In keeping with the spirit of an election year, the theme for National Preservation Week that begins today and runs through Saturday is "the people's choice."
Judging from what I see and hear in neighborhoods in Los Angeles and elsewhere, it is no contest. Preservation as a planning and design movement with political, economic and social implications has grown to be a major force in the shaping of our cities in recent years.
Very much on the increase has been the adaptation of dated buildings, historic or otherwise, to new uses, the restoration, conservation and preservation of others, and generally. a sensitive attempt to create a more varied and rich urban fabric.
The result has been new life and value to old neighborhoods and the laying to rest of the criticisms in real estate circles that preservation is a self-indulgent movement prompted by fear of progress. (Though, to be sure, there is no preventing some residents from using preservation as a banner to cloak their greed and prejudice.)
But overwhelmingly, the preservation movement has been a heartening response to an emerging awareness and appreciation of our rich architectural legacy and its potential to lend a city a sense of time, place and pride.
Nowhere is this more evident than in the rise of neighborhood activism. As noted by Daniel Hoye in the Los Angeles Conservancy's current newsletter, "community and homeowner groups are using the tools of preservation to instill pride of ownership, improved neighborhood image and a better quality of life." Hoye continues:

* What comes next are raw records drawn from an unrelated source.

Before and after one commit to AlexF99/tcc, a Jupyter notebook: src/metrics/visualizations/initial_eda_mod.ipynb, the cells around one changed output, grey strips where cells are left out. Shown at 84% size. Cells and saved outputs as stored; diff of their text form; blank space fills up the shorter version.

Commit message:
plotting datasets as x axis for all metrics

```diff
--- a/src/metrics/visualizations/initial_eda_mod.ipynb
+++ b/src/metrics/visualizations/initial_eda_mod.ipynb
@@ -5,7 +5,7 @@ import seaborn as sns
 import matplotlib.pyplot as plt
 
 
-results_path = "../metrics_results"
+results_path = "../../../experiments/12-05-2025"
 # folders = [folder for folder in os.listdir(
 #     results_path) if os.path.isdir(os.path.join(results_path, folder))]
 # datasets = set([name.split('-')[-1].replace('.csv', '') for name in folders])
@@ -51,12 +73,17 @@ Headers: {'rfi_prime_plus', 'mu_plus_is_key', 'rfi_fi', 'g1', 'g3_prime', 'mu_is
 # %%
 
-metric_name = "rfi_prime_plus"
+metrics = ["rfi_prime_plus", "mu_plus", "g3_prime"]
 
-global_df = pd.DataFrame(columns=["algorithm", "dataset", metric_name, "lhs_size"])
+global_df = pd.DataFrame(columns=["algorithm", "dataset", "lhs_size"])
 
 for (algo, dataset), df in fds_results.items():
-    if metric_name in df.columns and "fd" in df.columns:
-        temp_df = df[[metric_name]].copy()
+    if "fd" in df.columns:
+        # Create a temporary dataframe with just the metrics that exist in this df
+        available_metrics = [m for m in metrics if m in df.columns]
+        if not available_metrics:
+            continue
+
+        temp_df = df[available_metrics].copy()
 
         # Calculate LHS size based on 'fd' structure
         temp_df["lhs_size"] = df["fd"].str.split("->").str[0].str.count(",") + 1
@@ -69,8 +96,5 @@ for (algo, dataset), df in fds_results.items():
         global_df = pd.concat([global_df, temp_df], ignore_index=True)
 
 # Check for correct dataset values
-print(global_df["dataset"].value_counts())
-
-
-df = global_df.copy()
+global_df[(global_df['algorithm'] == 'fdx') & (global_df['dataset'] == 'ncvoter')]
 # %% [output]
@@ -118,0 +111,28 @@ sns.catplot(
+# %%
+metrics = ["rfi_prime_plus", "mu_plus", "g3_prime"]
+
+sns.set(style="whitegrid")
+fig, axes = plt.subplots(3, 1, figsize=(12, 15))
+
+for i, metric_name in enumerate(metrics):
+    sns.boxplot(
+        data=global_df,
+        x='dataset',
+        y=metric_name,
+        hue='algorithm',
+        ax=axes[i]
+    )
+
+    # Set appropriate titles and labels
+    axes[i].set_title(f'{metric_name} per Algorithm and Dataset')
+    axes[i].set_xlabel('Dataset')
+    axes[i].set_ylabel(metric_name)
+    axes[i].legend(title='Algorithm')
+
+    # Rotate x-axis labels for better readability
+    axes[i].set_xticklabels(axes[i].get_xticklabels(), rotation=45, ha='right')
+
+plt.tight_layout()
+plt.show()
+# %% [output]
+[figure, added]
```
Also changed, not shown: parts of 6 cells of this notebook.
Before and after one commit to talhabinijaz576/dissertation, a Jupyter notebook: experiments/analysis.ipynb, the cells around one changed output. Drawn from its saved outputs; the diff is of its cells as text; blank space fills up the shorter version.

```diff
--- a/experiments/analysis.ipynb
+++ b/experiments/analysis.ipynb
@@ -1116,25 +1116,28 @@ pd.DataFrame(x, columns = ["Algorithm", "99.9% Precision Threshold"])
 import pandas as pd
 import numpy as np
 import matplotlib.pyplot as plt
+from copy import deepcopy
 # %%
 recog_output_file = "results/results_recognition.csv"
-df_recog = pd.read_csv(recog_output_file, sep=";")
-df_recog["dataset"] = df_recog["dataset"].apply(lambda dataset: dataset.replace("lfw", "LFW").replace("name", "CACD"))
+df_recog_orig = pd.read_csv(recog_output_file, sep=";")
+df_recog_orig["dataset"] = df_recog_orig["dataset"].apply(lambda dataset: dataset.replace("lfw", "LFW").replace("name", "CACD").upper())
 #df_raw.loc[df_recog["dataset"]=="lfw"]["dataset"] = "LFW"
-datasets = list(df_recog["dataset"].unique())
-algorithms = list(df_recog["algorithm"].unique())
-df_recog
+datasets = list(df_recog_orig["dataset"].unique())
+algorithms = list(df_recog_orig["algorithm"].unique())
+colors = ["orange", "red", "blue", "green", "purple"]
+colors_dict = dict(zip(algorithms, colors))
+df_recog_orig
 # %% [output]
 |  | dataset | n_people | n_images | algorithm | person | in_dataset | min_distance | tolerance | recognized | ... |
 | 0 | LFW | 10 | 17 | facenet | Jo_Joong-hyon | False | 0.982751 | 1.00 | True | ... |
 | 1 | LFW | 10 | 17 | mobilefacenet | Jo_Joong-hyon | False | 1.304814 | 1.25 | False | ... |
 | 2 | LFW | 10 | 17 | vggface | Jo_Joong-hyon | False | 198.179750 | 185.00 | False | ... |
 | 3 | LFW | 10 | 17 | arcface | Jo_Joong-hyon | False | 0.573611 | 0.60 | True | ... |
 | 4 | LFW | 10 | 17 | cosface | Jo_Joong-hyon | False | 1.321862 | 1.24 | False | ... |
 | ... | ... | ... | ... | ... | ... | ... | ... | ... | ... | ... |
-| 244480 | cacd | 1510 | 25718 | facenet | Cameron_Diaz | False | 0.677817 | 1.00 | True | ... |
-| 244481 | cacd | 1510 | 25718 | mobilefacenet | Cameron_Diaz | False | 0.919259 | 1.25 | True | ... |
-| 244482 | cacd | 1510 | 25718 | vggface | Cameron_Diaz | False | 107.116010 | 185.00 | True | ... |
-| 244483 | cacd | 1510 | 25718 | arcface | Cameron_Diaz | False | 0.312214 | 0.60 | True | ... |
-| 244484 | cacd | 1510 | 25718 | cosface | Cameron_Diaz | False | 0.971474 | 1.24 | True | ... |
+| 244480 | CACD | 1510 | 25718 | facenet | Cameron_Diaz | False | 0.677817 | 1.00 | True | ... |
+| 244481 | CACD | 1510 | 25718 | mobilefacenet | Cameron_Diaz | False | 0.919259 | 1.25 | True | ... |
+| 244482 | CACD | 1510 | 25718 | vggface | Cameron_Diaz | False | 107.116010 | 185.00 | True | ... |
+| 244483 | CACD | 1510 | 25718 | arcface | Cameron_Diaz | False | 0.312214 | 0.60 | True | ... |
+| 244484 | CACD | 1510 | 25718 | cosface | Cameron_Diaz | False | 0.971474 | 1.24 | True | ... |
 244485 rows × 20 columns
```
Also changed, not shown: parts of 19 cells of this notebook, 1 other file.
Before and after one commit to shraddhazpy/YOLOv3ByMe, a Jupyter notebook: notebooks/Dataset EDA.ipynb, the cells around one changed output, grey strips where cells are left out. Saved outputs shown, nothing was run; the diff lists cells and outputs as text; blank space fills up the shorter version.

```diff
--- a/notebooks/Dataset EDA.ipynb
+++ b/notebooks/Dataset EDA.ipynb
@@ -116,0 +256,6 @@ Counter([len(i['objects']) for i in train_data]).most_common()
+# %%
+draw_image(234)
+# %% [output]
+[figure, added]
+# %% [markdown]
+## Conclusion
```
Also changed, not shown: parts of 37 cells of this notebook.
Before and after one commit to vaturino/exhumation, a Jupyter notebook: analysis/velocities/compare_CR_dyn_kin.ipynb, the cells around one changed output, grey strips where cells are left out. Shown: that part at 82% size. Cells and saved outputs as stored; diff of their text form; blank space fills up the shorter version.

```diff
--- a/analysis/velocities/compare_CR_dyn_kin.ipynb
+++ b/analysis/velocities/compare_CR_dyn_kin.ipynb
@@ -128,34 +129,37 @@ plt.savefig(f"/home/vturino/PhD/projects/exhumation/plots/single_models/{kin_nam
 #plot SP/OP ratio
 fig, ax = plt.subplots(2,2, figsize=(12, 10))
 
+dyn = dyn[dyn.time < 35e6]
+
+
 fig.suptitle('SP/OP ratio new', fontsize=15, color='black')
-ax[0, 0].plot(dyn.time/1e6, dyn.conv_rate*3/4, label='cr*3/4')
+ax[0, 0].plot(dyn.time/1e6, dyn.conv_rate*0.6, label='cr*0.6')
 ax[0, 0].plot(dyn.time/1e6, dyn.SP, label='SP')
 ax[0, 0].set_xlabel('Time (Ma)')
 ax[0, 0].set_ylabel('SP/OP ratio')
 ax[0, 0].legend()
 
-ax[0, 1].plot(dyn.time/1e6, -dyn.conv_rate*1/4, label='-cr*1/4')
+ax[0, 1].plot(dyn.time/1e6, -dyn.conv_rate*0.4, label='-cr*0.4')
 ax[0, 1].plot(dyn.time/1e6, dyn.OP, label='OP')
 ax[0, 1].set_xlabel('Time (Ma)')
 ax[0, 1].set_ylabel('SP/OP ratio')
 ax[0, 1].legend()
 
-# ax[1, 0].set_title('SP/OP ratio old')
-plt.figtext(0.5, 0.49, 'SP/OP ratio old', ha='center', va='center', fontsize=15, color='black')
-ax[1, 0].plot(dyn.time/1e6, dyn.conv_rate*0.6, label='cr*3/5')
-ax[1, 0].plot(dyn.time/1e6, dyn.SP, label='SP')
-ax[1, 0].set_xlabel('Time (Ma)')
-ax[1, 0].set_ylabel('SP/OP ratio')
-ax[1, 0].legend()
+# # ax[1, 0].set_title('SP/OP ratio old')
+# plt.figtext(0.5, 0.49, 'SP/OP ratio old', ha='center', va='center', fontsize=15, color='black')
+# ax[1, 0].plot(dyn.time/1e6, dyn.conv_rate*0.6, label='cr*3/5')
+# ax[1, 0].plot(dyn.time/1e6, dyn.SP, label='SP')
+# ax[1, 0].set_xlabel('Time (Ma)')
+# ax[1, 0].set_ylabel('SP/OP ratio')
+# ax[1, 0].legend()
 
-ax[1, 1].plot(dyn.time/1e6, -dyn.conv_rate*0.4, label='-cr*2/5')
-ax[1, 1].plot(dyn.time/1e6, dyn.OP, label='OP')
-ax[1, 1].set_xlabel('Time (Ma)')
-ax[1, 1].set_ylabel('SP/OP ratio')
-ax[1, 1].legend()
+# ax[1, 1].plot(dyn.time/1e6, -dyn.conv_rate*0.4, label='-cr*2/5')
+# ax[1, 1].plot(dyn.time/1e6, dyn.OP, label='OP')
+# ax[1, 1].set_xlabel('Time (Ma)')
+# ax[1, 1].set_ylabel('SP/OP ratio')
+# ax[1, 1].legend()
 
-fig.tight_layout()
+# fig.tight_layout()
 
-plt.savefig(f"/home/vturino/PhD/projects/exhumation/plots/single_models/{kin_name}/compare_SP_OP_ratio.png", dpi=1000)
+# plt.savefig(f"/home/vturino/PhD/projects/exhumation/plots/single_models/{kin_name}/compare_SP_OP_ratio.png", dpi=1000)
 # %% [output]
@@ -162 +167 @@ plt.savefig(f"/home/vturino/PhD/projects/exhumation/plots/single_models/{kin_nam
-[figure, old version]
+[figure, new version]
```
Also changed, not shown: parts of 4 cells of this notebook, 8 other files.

"By organizing to create a voice, neighborhood groups can better address civic issues, such as traffic, parking, crime, graffiti, improved city services, adjacent developments and incompatible land use. At the same time, they can protect architectural integrity through designation processes, which often provide economic benefits for homeowners."
These, of course, are not just preservation issues, but quality-of-life issues that apply to all neighborhoods, be they architecturally or historically distinctive, or not. It is a linkage that our politicians, planners and bureaucrats would be wise to recognize, given the drift of Los Angeles in the present and foreseeable future from a collection of first-growth suburbs into a logjam of a second-growth city.
Short Takes: Critical to preservation in Los Angeles are the local Historic Cultural Monument ordinance, the city's Cultural Heritage Commission and the Cultural Affairs Department, all of which, at present, are in the process of, hopefully, being strengthened.
Soon to be released is the draft of a new ordinance that will extend the protection of historical monuments and increase pressure on owners to seek preservation solutions rather than demolition. Working on the ordinance has been Councilman Joel Wachs, helped by the commission and the department that seem to have been revitalized under Rodney Punt, acting as general manager.
Given the increasing political muscle of the preservation movement, Punt, who is seeking a permanent appointment as department head, no doubt, recognizes the value of preservation. Certainly, one could describe the amiable Punt as a preservationist of sorts, having somehow survived in the department for 11 years, including 7 as deputy to the unlamented Fred Croton.
It is heartening to note that the county received 10 proposals to preserve through a new use the Pan Pacific Auditorium in the Fairfax district, with its sculpted Streamline Moderne-style facade, as one of the city's more expressive landmarks.
Of the 10, the county's asset management staff has indicated it prefers a scheme consisting of a retail and entertainment center featuring an ice rink, five movie theaters, restaurants and offices. It was submitted by the development firms of Kornwasser & Friedman and Goldrich & Kest, and designed by Gruen & Associates.
Having been once bitten by a scheme that failed to materialize, the county, obviously, wants to be on the safe side and pick a project that will work and generate some funds. But whether the mix of uses and design selected is appropriate to the landmark and the surrounding community is another matter. It is with this in mind that I look forward to a public presentation of all the schemes.
When dealing with public resources, in particular historic landmarks, the governmental agencies involved must recognize that they have an obligation to look beyond the bottom line. Lest the Reagan Administration has made us forget, there is something called a public trust.
Demonstrating that public trust recently was the city of Pasadena and its enlightened negotiations to protect the Julia Morgan-designed YWCA Building in the civic center. A portion of it was marked for demolition under a plan by the Y for a new fitness facility.
The negotiations were complex and heated, but it appears that everyone involved gave a little so that the design integrity of the building, in particular the gym, could be saved.